WORK TO BE COMPLETED —
Output each line of the data below exactly, omitting any image.

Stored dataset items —
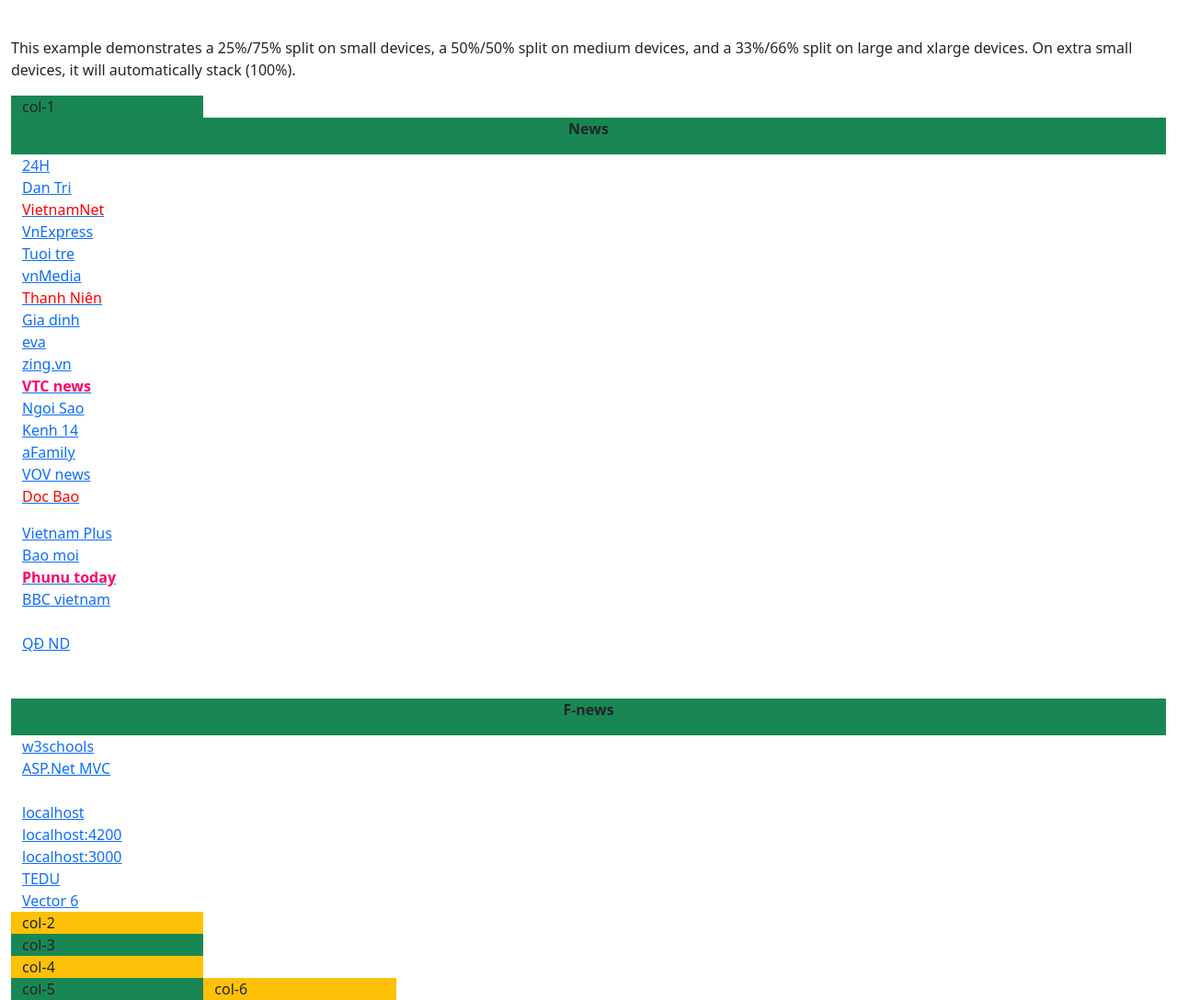
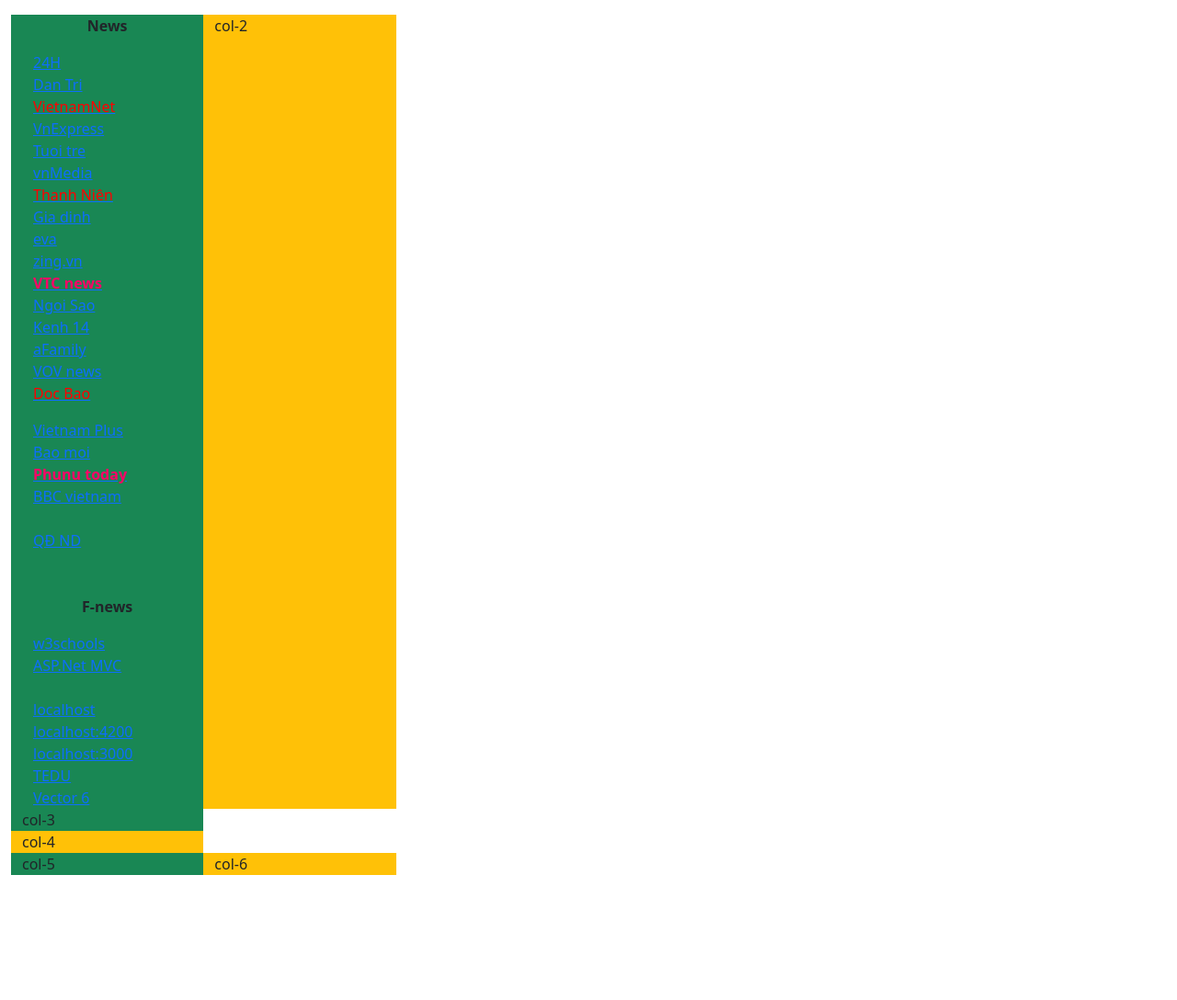
Before and after one commit to Phu169/news, a plain HTML site: page hi5.html in a window 1280 px wide. Shown: the whole page at 92% size. After the commit the page ends 952 px from the top, so only its background shows below. Drawn offline with nearby package versions, Linux system fonts and the light colour scheme.

Commit message:
Update hi5.html

```diff
--- a/hi5.html
+++ b/hi5.html
@@ -11,11 +11,9 @@
 
 <div class="container-fluid mt-3">
 
-  <br>
-  <p>This example demonstrates a 25%/75% split on small devices, a 50%/50% split on medium devices, and a 33%/66% split on large and xlarge devices. On extra small devices, it will automatically stack (100%).</p>
   <div class="container-fluid">
     <div class="row">
-      <div class="col-6 col-md-4 col-lg-2 bg-success">col-1</div>
+      <div class="col-6 col-md-4 col-lg-2 bg-success">
         <div class="container-fluid">
         <div class="row">
 
@@ -186,6 +184,7 @@
           </div>
         </div>
         </div>
+        </div>
 
 
       <div class="col-6 col-md-4 col-lg-2 bg-warning">col-2</div>
```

SOLUTION TO THE EXERCISE —
Before and after one commit to Phu169/news, a plain HTML site: page hi5.html in a window 1280 px wide. Shown: the whole page at 92% size. After the commit the page ends 952 px from the top, so only its background shows below. Drawn offline with nearby package versions, Linux system fonts and the light colour scheme.

Commit message:
Update hi5.html

```diff
--- a/hi5.html
+++ b/hi5.html
@@ -11,11 +11,9 @@
 
 <div class="container-fluid mt-3">
 
-  <br>
-  <p>This example demonstrates a 25%/75% split on small devices, a 50%/50% split on medium devices, and a 33%/66% split on large and xlarge devices. On extra small devices, it will automatically stack (100%).</p>
   <div class="container-fluid">
     <div class="row">
-      <div class="col-6 col-md-4 col-lg-2 bg-success">col-1</div>
+      <div class="col-6 col-md-4 col-lg-2 bg-success">
         <div class="container-fluid">
         <div class="row">
 
@@ -186,6 +184,7 @@
           </div>
         </div>
         </div>
+        </div>
 
 
       <div class="col-6 col-md-4 col-lg-2 bg-warning">col-2</div>
```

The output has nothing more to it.